Data supplied START

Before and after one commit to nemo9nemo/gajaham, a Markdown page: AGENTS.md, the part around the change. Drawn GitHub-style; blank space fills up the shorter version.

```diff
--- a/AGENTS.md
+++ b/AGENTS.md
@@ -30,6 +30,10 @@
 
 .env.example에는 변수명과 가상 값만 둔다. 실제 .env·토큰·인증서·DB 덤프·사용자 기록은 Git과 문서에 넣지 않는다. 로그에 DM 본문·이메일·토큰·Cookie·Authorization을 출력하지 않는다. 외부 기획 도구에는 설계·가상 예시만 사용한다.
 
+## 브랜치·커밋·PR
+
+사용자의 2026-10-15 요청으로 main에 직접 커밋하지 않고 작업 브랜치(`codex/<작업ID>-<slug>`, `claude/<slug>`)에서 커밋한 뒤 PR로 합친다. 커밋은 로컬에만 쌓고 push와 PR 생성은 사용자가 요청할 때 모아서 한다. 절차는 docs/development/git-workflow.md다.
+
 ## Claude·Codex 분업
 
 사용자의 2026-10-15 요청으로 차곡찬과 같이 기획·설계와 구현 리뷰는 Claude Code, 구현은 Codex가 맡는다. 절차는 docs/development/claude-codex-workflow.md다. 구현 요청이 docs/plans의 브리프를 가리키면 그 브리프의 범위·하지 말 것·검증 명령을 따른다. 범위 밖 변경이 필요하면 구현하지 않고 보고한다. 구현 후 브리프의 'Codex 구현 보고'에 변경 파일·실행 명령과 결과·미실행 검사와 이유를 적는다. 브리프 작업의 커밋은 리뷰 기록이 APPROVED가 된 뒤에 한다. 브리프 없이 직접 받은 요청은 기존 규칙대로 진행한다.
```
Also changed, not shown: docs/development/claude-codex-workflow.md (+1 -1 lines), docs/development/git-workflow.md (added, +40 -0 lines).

Data supplied END

Required action
Reproduce each line of the records in which "workflow" appears.

Reply to the task
+사용자의 2026-10-15 요청으로 main에 직접 커밋하지 않고 작업 브랜치(`codex/<작업ID>-<slug>`, `claude/<slug>`)에서 커밋한 뒤 PR로 합친다. 커밋은 로컬에만 쌓고 push와 PR 생성은 사용자가 요청할 때 모아서 한다. 절차는 docs/development/git-workflow.md다.
 사용자의 2026-10-15 요청으로 차곡찬과 같이 기획·설계와 구현 리뷰는 Claude Code, 구현은 Codex가 맡는다. 절차는 docs/development/claude-codex-workflow.md다. 구현 요청이 docs/plans의 브리프를 가리키면 그 브리프의 범위·하지 말 것·검증 명령을 따른다. 범위 밖 변경이 필요하면 구현하지 않고 보고한다. 구현 후 브리프의 'Codex 구현 보고'에 변경 파일·실행 명령과 결과·미실행 검사와 이유를 적는다. 브리프 작업의 커밋은 리뷰 기록이 APPROVED가 된 뒤에 한다. 브리프 없이 직접 받은 요청은 기존 규칙대로 진행한다.
Also changed, not shown: docs/development/claude-codex-workflow.md (+1 -1 lines), docs/development/git-workflow.md (added, +40 -0 lines).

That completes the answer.